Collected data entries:
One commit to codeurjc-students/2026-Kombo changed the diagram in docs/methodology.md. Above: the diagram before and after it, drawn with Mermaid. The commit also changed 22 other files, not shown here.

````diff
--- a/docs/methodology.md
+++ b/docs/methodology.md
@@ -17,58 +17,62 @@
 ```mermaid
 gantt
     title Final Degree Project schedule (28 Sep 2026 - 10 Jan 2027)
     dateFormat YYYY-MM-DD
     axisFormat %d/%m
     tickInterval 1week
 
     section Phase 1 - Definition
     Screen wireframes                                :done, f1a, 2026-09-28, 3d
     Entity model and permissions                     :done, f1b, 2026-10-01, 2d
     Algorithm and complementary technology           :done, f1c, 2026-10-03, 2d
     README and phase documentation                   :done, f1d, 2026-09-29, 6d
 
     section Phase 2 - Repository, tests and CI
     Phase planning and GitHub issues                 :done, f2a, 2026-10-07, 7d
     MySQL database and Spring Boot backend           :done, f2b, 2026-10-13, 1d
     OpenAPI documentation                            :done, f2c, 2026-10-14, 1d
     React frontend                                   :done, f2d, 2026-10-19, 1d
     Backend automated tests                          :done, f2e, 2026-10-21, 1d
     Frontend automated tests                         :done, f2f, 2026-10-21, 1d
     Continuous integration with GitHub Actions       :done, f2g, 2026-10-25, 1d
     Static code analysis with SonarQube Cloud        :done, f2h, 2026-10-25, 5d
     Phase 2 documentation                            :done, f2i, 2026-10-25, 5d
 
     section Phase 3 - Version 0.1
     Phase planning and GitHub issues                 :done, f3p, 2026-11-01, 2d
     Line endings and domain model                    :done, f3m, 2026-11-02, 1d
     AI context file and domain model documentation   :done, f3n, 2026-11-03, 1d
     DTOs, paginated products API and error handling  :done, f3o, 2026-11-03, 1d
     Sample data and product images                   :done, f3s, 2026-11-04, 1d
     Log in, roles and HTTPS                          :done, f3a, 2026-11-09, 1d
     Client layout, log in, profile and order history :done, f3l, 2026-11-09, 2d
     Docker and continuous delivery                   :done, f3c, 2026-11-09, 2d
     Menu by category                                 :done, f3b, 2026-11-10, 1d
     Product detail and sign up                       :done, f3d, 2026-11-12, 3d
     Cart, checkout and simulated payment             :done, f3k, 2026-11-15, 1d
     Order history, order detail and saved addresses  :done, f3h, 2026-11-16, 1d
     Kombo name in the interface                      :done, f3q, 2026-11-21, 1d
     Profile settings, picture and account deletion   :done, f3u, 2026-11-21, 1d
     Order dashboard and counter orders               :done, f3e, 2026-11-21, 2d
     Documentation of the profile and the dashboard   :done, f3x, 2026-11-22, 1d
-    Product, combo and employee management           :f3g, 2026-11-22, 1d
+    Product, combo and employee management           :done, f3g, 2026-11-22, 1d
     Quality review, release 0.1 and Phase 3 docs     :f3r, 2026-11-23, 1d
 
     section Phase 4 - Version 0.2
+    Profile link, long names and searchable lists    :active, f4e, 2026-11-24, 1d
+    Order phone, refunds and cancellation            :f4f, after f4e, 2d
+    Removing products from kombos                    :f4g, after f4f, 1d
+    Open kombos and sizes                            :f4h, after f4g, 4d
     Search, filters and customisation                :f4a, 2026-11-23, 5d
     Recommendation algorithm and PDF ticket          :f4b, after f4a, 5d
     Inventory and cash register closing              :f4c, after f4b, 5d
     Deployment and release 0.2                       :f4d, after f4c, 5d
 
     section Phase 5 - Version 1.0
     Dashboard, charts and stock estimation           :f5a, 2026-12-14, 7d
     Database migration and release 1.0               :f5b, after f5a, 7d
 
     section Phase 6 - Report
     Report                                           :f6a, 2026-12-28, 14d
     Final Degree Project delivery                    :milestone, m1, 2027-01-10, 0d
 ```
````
...
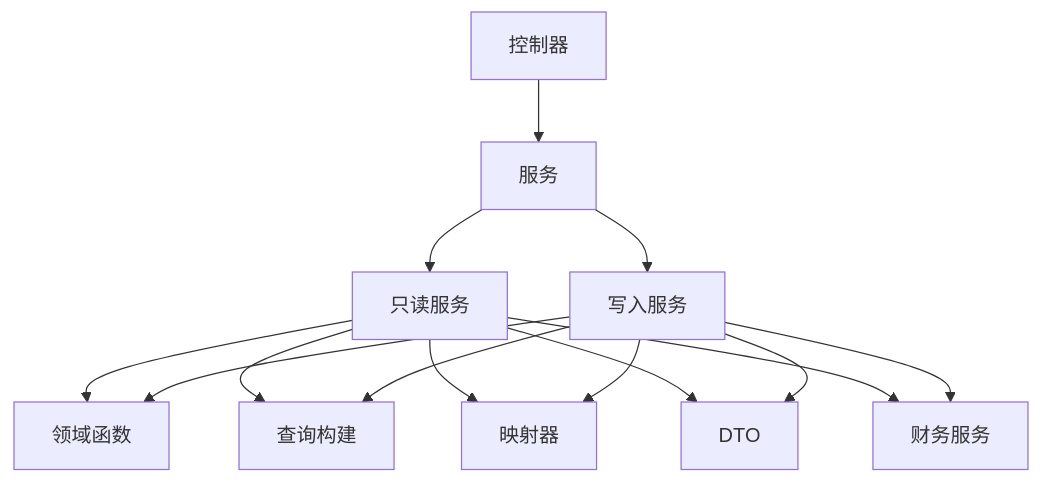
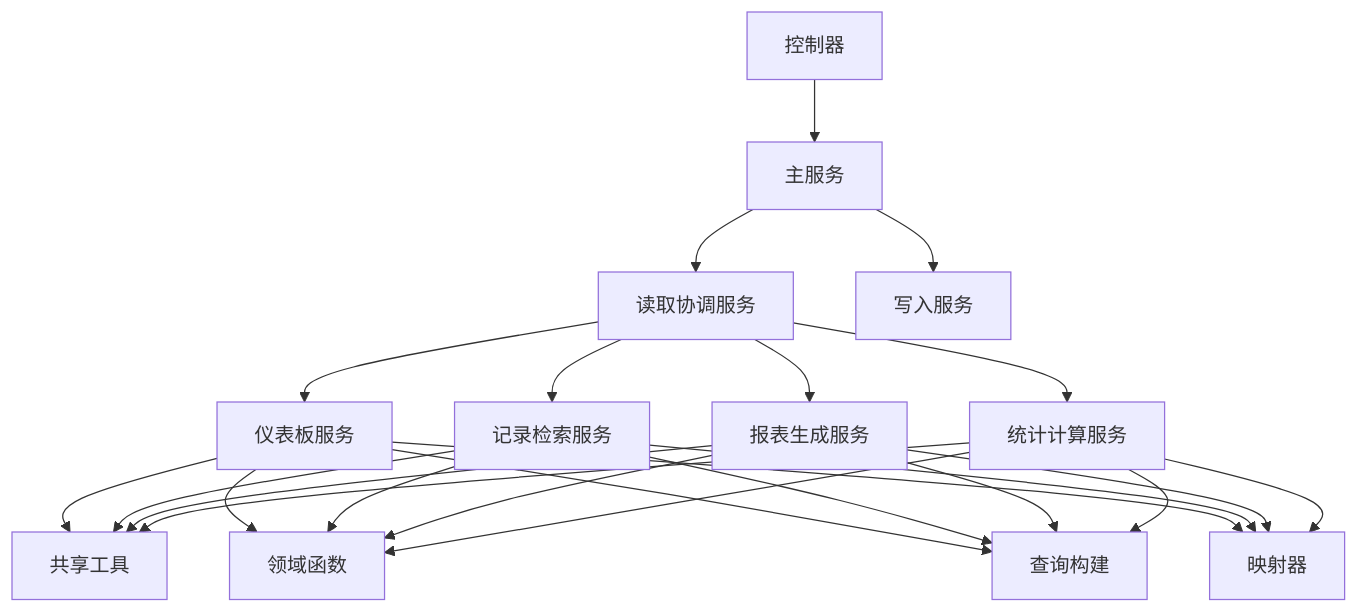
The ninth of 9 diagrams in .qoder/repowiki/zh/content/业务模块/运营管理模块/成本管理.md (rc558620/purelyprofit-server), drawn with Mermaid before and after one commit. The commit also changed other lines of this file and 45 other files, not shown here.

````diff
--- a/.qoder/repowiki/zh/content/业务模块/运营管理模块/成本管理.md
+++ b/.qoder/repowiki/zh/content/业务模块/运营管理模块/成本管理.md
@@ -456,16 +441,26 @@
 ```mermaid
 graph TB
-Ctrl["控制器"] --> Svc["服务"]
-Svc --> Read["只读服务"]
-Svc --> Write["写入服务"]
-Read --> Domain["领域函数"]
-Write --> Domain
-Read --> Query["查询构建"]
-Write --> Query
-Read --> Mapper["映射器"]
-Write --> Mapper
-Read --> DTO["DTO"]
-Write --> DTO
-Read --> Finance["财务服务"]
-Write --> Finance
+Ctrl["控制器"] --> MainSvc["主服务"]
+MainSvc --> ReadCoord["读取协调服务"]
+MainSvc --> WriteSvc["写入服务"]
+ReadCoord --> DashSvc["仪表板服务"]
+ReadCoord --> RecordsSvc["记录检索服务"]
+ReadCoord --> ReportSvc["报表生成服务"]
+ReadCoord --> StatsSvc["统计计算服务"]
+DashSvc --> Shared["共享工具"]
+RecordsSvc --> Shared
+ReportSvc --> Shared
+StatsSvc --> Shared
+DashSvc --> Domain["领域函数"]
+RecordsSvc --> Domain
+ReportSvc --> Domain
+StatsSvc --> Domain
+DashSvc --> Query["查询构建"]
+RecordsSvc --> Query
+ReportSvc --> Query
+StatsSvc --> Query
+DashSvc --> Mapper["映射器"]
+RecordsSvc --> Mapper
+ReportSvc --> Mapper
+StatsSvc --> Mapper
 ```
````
--
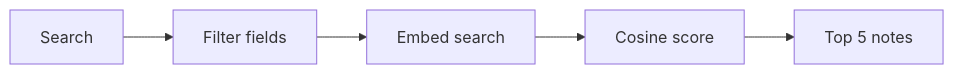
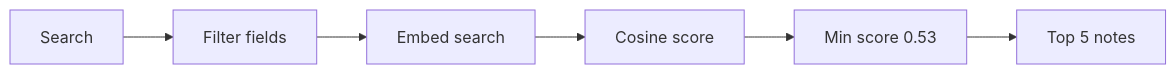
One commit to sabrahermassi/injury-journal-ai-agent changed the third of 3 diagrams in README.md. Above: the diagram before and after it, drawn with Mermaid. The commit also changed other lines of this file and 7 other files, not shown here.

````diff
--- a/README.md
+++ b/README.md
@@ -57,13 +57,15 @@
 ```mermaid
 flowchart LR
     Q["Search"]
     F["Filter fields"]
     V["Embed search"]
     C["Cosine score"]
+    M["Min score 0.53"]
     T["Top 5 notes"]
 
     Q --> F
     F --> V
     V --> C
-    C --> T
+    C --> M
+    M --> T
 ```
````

Work to complete => Nothing but a number is wanted here: please count the lines in the entries above that include the word "Shared".

Exercise output => 4